I had my work cut out for me and I wasn’t even sure where to start, so I took off my jacket, rolled up my sleeves and went on the hunt. I would have to use my keen detective skills to decide which boxes had been there the longest, since the layer of dust obviously wasn’t going to be an indicator. Every box was covered and they all looked like they had been there for years.
I surmised that the oldest ones would be on the shelves. My reasoning was that they would be filled first, then the table and then the floor. One by one, I started taking them down, carefully scrutinizing each one, looking for that elusive number 35S.
Some of the boxes felt as though they held nothing, while others had a hefty weight to them. I admit that I was tempted to take a peek inside some of them, but temptation was as far as it went. I had a mission and that was to find the box that mattered.
Some of the numbers had been written on the bottom of the box, a fact I discovered after straining my eyes, trying to find it on the top or the sides.
I looked at every single box on the shelves, thirty-two in all. “Why would so many people forget what was in a safe deposit box?” I thought. “And why didn’t a family member come to claim it?” I wondered if they thought, like so many, that old people and old things had no value.
Having proven that my so-called “keen detective skills” were lacking, I skipped the floor and turned to the table and its contents. There were nine rows, stacked four high.
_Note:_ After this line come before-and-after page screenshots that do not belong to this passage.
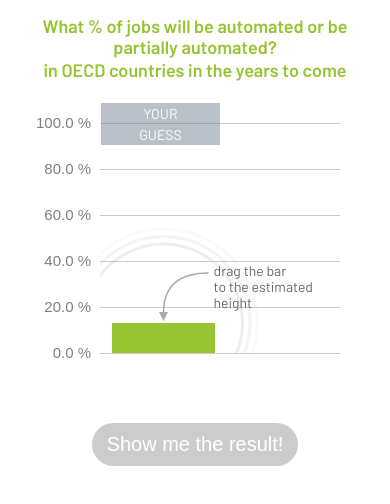
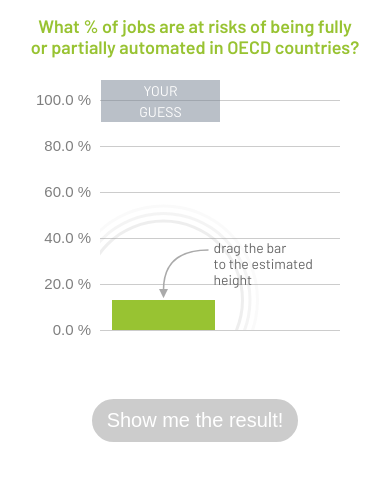
Before and after one commit to gitvfd/OECD-FoW-DrawIt, a plain HTML site: page automation/index.html in a window 390 px wide. Drawn offline with Linux system fonts and the light colour scheme.

Commit message:
change text

```diff
--- a/automation/css/style.css
+++ b/automation/css/style.css
@@ -1148,7 +1148,7 @@ body {
   }
 
   .question .result .text {
-    font-size: 15px;
+    font-size: 14px;
   }
   .question h2 {
     font-size: 18px;
--- a/automation/index.html
+++ b/automation/index.html
@@ -47,10 +47,10 @@
 
      // ----- for additional questions, copy FROM here
       question = {
-        data: 14,
-        heading: "What % of jobs will be automated or be partially automated?",
-        subHeading: "in OECD countries in the years to come",
-        resultHtml: "  Nearly <b>14% are likely to be automated</b>, while another 32% are at high risk of being partially automated.<br/><b>What does this mean for you?</b> If you plan to work in manufacturing or agriculture and do not have a college degree, the risk that your job will be automated is much higher than if you work in education, health or social work and you do have a college degree. Some services jobs are also at risk of automation.",
+        data: 46,
+        heading: "What % of jobs are at risks of being fully or partially automated in OECD countries?",
+        //subHeading: "",
+        resultHtml: "  Nearly <b>14%</b> are likely to be automated, while another <b>32%</b> are at high risk of being partially automated.<br/><br/><i>What does this mean for you?</i> If you plan to work in manufacturing or agriculture and do not have a college degree, the risk that your job will be automated is much higher than if you work in education, health or social work and you do have a college degree. Some services jobs are also at risk of automation.",
         unit: "%",
         // precision: 0,
         // lastPointShownAt: ,
```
I started on the end, removing the top box and dusting it off as I looked for the number.
Three rows in and just as I was thinking “this is bullshit,” suddenly, the number 35S was staring me in the face. It was written on an old childs’ Buster Brown shoe box. The size said “13 1/2.”
I paused for a minute, letting it sink in that I had actually found the box. What was I going to find inside? I took a deep breath and pulled my Barlow knife out of my pocket to cut the twine tied around the box.
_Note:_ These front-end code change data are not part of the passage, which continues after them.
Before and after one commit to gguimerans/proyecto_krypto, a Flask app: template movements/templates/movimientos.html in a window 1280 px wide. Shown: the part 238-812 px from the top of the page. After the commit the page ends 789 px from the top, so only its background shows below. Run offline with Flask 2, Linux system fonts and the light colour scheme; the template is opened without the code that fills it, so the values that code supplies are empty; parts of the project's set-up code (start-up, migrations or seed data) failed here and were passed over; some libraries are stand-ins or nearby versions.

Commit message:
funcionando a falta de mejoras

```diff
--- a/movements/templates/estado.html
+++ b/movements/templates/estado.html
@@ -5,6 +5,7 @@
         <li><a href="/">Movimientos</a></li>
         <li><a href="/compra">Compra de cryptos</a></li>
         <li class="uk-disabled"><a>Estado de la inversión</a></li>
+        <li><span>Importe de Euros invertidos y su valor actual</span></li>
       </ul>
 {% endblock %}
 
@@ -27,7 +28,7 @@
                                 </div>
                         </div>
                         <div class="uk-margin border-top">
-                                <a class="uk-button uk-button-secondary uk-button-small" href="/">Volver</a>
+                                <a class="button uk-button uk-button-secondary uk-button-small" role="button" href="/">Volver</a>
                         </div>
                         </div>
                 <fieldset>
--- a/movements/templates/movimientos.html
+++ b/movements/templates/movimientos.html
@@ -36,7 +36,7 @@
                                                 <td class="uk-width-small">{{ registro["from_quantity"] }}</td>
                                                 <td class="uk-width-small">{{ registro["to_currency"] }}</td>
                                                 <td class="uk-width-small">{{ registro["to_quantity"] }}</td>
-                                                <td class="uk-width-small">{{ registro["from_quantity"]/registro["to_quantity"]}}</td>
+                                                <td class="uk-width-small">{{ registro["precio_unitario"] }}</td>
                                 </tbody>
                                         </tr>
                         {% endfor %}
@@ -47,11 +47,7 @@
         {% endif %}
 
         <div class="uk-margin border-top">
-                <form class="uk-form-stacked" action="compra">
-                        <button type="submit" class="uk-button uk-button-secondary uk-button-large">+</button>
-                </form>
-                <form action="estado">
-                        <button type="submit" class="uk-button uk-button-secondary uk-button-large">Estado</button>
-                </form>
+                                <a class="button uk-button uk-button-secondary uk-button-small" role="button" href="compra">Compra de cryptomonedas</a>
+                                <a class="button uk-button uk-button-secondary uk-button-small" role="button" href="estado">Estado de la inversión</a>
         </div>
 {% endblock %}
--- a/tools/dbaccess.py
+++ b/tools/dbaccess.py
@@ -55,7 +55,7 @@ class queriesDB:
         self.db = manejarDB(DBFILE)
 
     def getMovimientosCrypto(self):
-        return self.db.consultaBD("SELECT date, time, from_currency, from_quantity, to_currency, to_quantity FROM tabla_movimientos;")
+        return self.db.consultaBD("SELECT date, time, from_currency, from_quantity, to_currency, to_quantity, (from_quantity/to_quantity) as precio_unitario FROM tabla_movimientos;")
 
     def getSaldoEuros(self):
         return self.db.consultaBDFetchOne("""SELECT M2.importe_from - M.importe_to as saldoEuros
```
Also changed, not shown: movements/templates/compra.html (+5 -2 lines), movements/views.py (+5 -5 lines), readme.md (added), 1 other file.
Just then, Roy came in and said “it’s about time to close the doors. How’re you doin’?” I told him I had just found the box and he let out with a “well, what do you know about that!”
When I told Roy that I thought I’d just take the box with me, I saw a look of confusion on his face. “I’m not sure you can do that,” he said. “The order says search but it doesn’t say anything about seizure.” I showed him the order again and pointed out the phrase “grant access and release any and all information associated with the decedent.”
“Okay,” Roy said. “I’m not sure I would consider the contents of that box as information, but I’ll take your word for it. I’ll just need you to sign this form, stating that you are taking care, custody and control.”
Roy tried to come across as an almost country bumpkin but he was clearly playing with a full deck of cards. I was curious as to what his profession had been before he came to work at the Post Office. Certain phrases he dropped like “not standing on ceremony” and “search and seizure” and “care, custody and control” were not the words of a backwoods, uneducated man.
When I posed the question to him, he hesitated and then said “I was a structural engineer but I left that life behind many years ago.”
I got the impression that Roy didn’t want to talk about the details so I shook his hand and told him it was a pleasure to meet him.
My curiosity suddenly wasn’t confined to my pretend investigation into the contents of box 35S. I took out my phone and started Googling local engineers. Buried deep on page nine was an article about a new building that had been erected in the city and what an incredible accomplishment it was. The engineer was Roy Huggins.
Tragically, just after the building reached full capacity, it collapsed, killing everybody inside and several pedestrians on the street. The exact cause was never determined but the court of public opinion ultimately put the responsibility onto Huggins’ shoulders.
“What a pisser,” I thought, and headed home.
To be continued________________